Just recently, a BBC documentary and trending advert from Gillette shed more light on the continuing issue of sexual harassment in the workplace. This has been a globally trending topic in recent years thanks to progressive movements such as #MeToo and #TimesUp. However, recent storylines in the media suggest that more awareness is needed for the problem to be understood in everyday work situations.
Why more needs to be done
We couldn’t agree more, and can’t stress enough that swift and serious action is imperative when it comes to tackling sexual harassment.
The long-standing and endemic problem in the UK was specifically outlined in a 61-page report from the UK House of Commons Women and Equalities Committee (WESC) last summer. Citing a BBC study that showed 40% of women have experienced unwanted sexual behaviour in the workplace, the WESC challenged the UK government to put sexual harassment at the top of their agenda.
The UK government response acknowledged that more needs to be done. It introduced the need for a statutory Code of Practice to help employers understand their role in eradicating sexual harassment in the workplace. Read on to find out more and to see what you can do to be a part of the solution.
As an employer you are liable for acts of harassment carried out by your employees in the course of their employment (under section 109 of the Equality Act 2010). If such harassment is not adequately addressed, it could result in an employment tribunal, considerable fines and irrevocable damage to your business.

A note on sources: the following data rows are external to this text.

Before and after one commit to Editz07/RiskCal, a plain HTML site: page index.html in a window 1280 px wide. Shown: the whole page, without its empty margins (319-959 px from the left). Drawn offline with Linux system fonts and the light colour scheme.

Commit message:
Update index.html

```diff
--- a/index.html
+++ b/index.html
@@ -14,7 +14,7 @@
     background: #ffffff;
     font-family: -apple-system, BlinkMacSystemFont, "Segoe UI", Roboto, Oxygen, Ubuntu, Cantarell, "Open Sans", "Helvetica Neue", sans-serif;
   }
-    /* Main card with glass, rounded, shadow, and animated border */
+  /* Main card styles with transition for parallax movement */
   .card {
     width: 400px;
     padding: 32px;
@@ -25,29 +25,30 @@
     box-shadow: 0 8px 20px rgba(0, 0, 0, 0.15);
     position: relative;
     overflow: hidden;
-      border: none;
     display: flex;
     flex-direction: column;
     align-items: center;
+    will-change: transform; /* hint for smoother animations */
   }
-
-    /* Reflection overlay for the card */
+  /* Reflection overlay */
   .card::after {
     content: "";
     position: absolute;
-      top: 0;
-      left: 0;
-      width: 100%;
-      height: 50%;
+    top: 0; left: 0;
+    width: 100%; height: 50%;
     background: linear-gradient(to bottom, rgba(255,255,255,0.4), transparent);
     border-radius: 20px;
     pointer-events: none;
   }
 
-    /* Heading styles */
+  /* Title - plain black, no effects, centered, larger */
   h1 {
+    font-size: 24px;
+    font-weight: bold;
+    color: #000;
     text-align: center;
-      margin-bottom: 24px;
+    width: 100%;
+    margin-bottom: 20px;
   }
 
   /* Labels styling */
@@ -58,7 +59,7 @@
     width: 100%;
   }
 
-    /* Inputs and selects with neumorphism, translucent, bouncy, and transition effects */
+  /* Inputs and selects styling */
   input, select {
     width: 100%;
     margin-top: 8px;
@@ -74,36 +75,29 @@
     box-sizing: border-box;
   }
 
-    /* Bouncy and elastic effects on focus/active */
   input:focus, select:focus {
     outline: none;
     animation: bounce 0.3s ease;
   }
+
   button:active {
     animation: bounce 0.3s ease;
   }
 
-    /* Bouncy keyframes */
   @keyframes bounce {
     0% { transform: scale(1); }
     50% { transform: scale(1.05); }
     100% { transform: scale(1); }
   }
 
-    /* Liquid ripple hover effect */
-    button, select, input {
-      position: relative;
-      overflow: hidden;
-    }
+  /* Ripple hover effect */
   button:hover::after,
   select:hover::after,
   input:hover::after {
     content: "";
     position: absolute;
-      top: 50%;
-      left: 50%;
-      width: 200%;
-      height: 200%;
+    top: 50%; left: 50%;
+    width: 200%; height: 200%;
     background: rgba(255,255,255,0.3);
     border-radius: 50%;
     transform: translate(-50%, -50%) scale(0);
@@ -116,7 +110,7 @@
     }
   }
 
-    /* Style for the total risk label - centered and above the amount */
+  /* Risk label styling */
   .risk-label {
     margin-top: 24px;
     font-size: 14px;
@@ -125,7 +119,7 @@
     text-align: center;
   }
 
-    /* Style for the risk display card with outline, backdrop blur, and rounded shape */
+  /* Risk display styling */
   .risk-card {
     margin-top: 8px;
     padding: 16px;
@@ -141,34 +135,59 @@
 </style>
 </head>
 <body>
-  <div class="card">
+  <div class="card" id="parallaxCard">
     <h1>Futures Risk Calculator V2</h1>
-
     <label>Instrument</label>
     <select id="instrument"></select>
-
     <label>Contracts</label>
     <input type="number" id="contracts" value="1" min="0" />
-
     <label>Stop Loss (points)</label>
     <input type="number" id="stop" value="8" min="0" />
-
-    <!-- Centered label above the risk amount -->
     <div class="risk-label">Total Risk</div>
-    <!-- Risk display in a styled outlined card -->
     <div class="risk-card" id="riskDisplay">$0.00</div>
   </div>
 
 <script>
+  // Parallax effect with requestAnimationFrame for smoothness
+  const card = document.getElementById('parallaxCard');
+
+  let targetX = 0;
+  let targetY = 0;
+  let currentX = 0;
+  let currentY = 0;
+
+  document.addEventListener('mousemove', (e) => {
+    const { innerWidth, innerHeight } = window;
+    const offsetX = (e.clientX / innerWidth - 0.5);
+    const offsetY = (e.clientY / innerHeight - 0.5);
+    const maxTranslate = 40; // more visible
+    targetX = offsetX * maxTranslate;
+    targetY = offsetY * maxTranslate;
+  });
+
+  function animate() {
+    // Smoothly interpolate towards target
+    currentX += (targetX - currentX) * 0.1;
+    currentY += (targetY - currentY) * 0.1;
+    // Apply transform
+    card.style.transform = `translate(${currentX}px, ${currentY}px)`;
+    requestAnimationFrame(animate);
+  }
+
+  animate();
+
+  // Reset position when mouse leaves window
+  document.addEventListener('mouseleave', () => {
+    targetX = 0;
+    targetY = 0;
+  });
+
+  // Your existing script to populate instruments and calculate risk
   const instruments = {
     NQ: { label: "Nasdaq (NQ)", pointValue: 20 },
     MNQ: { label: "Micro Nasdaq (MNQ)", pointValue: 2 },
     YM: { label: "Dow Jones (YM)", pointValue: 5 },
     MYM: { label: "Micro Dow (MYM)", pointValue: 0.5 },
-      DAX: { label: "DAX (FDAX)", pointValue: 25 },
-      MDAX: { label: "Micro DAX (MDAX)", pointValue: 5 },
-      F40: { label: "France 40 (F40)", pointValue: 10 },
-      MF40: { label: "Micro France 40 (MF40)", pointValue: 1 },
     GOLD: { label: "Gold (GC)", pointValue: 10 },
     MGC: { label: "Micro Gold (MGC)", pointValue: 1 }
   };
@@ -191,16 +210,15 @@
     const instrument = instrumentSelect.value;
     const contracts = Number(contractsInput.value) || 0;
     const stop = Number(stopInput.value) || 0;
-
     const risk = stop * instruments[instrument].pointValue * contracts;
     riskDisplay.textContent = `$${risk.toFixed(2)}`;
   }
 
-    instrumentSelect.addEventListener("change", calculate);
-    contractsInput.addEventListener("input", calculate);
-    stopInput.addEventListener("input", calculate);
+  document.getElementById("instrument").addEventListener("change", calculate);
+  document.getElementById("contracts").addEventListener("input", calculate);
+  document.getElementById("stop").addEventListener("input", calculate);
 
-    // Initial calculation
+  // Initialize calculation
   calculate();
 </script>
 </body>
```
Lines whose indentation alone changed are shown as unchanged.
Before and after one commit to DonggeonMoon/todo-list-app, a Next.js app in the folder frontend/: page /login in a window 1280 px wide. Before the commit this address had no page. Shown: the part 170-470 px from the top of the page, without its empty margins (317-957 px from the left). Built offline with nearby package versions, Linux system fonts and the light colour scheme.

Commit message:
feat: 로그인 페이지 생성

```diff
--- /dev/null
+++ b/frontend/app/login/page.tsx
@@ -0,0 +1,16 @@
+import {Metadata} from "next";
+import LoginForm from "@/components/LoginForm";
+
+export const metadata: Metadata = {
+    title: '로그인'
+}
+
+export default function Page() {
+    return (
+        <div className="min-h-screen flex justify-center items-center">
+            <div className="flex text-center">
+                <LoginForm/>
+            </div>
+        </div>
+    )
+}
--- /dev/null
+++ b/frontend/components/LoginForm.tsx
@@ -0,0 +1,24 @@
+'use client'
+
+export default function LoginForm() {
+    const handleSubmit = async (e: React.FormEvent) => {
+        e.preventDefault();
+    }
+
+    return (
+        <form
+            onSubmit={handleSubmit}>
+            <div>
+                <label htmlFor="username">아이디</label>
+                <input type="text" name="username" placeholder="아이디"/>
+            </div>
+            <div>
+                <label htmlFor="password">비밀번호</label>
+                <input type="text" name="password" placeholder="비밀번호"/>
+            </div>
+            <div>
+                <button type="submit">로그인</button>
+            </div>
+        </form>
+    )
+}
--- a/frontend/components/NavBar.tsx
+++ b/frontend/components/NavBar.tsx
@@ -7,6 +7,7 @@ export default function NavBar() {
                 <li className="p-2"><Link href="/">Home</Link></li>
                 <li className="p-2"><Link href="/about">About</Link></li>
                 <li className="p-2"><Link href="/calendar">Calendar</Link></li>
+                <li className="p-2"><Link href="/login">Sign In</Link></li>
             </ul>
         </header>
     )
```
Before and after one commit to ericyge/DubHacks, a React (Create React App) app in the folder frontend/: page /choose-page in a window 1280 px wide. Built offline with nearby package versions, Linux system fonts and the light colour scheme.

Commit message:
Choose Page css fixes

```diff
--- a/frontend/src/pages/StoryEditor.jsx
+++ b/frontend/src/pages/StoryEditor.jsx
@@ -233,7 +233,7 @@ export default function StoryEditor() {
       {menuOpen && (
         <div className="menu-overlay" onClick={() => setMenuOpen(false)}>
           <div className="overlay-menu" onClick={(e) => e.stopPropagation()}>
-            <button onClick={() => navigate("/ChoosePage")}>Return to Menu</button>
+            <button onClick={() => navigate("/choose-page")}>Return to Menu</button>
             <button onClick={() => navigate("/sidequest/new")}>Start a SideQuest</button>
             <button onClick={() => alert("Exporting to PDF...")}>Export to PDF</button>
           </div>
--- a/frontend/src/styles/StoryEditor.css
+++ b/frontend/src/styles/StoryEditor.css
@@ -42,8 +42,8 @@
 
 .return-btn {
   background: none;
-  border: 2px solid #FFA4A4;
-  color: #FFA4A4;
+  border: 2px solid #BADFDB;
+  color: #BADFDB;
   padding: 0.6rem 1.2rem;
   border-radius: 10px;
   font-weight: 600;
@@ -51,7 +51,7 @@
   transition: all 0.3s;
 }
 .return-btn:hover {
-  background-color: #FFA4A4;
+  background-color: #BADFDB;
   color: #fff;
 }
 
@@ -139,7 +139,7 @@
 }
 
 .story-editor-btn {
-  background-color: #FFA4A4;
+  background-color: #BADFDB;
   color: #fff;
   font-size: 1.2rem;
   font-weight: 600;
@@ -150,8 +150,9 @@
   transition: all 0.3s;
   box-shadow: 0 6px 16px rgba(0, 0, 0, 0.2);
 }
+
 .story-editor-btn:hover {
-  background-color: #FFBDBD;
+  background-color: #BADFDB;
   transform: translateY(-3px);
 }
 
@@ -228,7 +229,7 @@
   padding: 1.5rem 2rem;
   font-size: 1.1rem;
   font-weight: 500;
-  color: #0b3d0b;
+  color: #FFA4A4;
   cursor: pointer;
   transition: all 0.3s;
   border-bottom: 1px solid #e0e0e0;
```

Take the case of Podlecka vs MYM Global Ltd for example. At an employment tribunal the employer was ordered to pay Ms Podlecka a total of £15,000. She had experienced name-calling and was dismissed following a claim of alleged sexual harassment at work. With the right culture and policies put in place, this could all have been avoided.
Your warning signs
In order to effectively stamp out sexual harassment in the workplace, it is important to understand what it is. Sexual harassment is defined as unwanted conduct of a sexual nature that violates a person’s dignity or creates an intimidating, hostile, degrading, humiliating or offensive environment for them. This can include, but is not limited to, the following:
• Sexual comments or jokes
• Displaying sexually graphic pictures, posters, photos
• Propositions and sexual advances
• Sexual posts or contact on social media
• Intrusive questions about a person’s private sex life or discussing your own sex life
• Spreading sexual rumours about a person
Sexual harassment can be between persons of the same or different sex. A one-off occurrence is enough to be concerned about. What may be considered as just a joke or ‘banter’ to one person could very well be harmful to another and come with high risk.
Start with your company culture. Make it undeniably clear to your employees that sexual harassment is prohibited from your workplace and that any occurrences will face severe consequences. This can be further reiterated through an anti-harassment policy and staff training.
In addition to this, you’ll want to practice what you preach and follow fair procedures when dealing with complaints of harassment. Aim to address any issues in a timely manner and protect the confidentiality of your employees.
Sexual harassment is a sensitive and complex issue. If it is managed poorly it can do serious damage to your business. For expert advice and peace of mind on the subject, contact your local HR Dept without delay.